**DESCRIPTION OF THE TASK:** Write back every entry exactly as it reads, with the pictures left behind.

**EXTRACTED MATERIAL:**
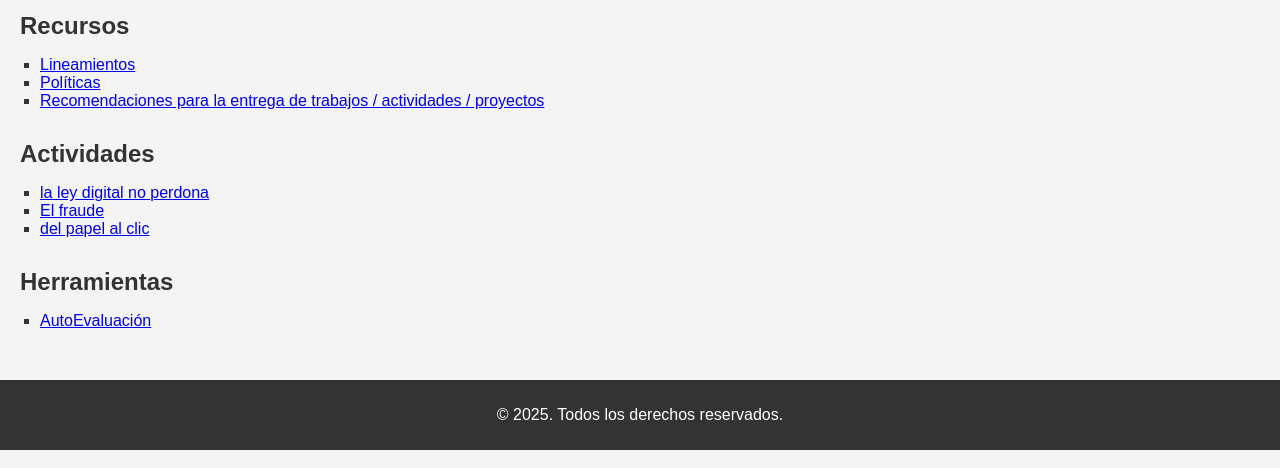
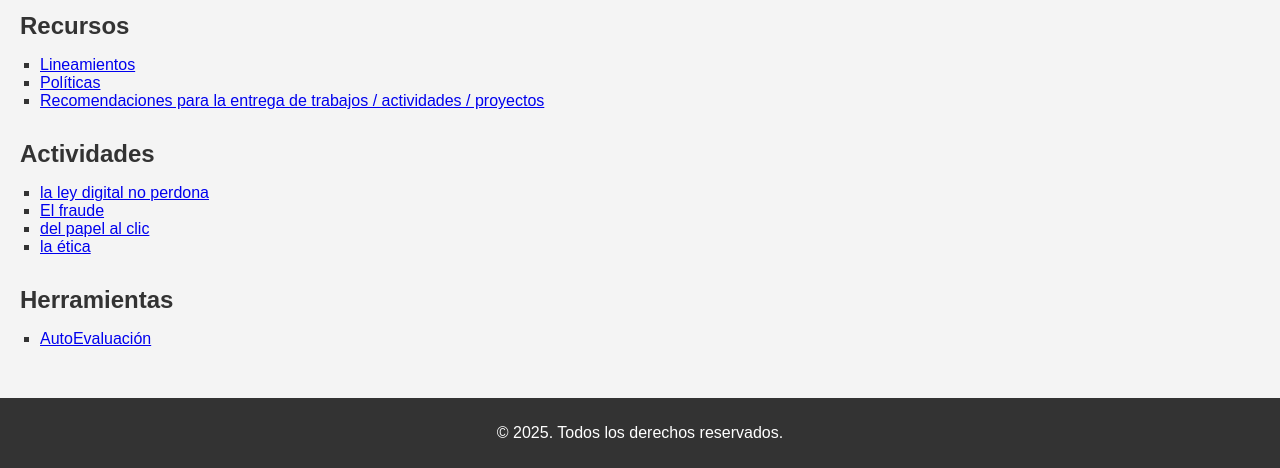
Before and after one commit to ajgutierr3z/GIE, a plain HTML site: page index.html in a window 1280 px wide. Shown: the part 628-1096 px from the top of the page. Drawn offline with Linux system fonts and the light colour scheme.

Commit message:
Update index.html

```diff
--- a/index.html
+++ b/index.html
@@ -35,6 +35,9 @@
                 <li>
                     <a href="https://mirror.xyz/0xC0aA599b2bC4f72854E056b6E9A809764371ff3a/o3jUlTka3QKm7BgHEgDWoolNJnefE4Xj91a6BiFB9jQ" target="_blank">del papel al clic</a>
                 </li>
+                <li>
+                    <a href="https://mirror.xyz/0xC0aA599b2bC4f72854E056b6E9A809764371ff3a/6zkmMT7A6OJYyVXOs_RVwde46nzZaXdMSK4PYnSiyCs" target="_blank">la ética</a>
+                </li>
             </ul>
         </section>
         <section id="Herramientas">
```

**ANSWER BOX:**
Before and after one commit to ajgutierr3z/GIE, a plain HTML site: page index.html in a window 1280 px wide. Shown: the part 628-1096 px from the top of the page. Drawn offline with Linux system fonts and the light colour scheme.

Commit message:
Update index.html

```diff
--- a/index.html
+++ b/index.html
@@ -35,6 +35,9 @@
                 <li>
                     <a href="https://mirror.xyz/0xC0aA599b2bC4f72854E056b6E9A809764371ff3a/o3jUlTka3QKm7BgHEgDWoolNJnefE4Xj91a6BiFB9jQ" target="_blank">del papel al clic</a>
                 </li>
+                <li>
+                    <a href="https://mirror.xyz/0xC0aA599b2bC4f72854E056b6E9A809764371ff3a/6zkmMT7A6OJYyVXOs_RVwde46nzZaXdMSK4PYnSiyCs" target="_blank">la ética</a>
+                </li>
             </ul>
         </section>
         <section id="Herramientas">
```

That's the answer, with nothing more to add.